Having spouses attend law firm retreats varies from firm to firm. The majority of the retreats that I have facilitated have not had spouses attend. The decision to have wives or husbands of attorneys attend the retreat depends on the retreat program and the retreat goals. Firms do not generally invite spouses when the retreat is devoted primarily to firm business and little time is available for recreation and informal socializing.
If social programs are planned, some firms do invite spouses and design special programs (e.g. sightseeing tours, tennis/golf games, lunches, special sessions) for them, with couples getting joining each other in the evening for dinner and evening programs.

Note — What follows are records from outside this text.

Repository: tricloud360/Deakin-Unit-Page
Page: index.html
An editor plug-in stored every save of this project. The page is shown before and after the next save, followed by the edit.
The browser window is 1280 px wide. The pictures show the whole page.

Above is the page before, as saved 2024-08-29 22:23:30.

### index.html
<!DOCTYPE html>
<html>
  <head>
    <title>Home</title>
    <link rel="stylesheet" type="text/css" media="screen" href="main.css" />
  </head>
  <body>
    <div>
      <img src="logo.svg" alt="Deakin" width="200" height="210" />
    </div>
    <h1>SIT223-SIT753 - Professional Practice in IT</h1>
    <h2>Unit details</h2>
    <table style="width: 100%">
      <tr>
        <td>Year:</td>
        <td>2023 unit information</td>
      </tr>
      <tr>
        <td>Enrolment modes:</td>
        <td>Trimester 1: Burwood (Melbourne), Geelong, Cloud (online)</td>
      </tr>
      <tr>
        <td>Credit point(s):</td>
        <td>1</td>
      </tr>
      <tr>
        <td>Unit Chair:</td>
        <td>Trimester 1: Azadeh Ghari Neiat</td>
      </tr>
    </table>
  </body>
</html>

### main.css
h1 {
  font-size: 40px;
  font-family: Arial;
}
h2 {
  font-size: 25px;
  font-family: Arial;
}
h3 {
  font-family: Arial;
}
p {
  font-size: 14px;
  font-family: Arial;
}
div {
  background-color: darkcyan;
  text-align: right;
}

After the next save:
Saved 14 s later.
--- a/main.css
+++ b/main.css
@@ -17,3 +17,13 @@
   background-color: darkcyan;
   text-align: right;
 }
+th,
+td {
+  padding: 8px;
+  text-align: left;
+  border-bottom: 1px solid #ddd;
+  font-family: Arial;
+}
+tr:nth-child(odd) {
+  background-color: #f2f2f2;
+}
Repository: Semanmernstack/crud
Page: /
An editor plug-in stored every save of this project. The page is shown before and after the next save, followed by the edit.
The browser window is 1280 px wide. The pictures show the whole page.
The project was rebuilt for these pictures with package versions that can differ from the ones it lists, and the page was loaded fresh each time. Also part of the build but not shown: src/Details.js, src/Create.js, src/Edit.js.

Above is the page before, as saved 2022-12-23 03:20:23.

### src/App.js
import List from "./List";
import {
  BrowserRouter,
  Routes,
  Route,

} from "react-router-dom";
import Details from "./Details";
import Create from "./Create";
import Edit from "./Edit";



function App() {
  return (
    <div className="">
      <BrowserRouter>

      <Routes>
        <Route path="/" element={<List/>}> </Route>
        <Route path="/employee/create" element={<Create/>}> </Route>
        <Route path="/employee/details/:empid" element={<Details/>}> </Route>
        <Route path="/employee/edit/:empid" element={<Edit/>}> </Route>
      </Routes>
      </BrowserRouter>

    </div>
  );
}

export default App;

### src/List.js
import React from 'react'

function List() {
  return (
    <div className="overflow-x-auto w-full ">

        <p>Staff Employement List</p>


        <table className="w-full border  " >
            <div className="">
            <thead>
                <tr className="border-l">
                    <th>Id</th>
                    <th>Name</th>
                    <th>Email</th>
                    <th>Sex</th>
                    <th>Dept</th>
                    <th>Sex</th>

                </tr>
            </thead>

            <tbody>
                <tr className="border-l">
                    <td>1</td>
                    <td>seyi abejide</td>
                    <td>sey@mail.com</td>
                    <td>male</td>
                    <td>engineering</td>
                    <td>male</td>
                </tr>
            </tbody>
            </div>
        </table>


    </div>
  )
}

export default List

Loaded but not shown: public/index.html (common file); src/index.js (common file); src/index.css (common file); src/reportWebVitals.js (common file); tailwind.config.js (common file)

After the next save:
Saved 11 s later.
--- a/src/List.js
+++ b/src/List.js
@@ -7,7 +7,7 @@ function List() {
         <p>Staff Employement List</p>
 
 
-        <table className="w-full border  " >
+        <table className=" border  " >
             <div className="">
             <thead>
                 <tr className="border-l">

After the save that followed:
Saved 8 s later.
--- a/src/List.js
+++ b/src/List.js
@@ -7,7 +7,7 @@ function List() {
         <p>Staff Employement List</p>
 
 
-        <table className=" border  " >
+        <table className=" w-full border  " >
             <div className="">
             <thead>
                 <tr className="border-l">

Some firms will setup special sessions during the weekend to orient spouses to the firm’s organization, operation, and culture. In these special sessions, spouses are introduced to the firm’s history, culture, pecking order among the lawyer ranks, why attorneys work after hours and on weekends, and how career advancement works.
When wives or husbands occupy positions in the firm, special day-to-day programs are often created that deal with any problems that the firm may be experiencing as a result of their employment. Problems such as spousal conflict, differences in compensation, and work production are just a few examples of issues that can occur when spouses are employed in a law firm. Special pre-retreat consideration needs to be given to how the presence of family staff members would influence the retreat proceedings.
John W. Olmstead, MBA, Ph.D, CMC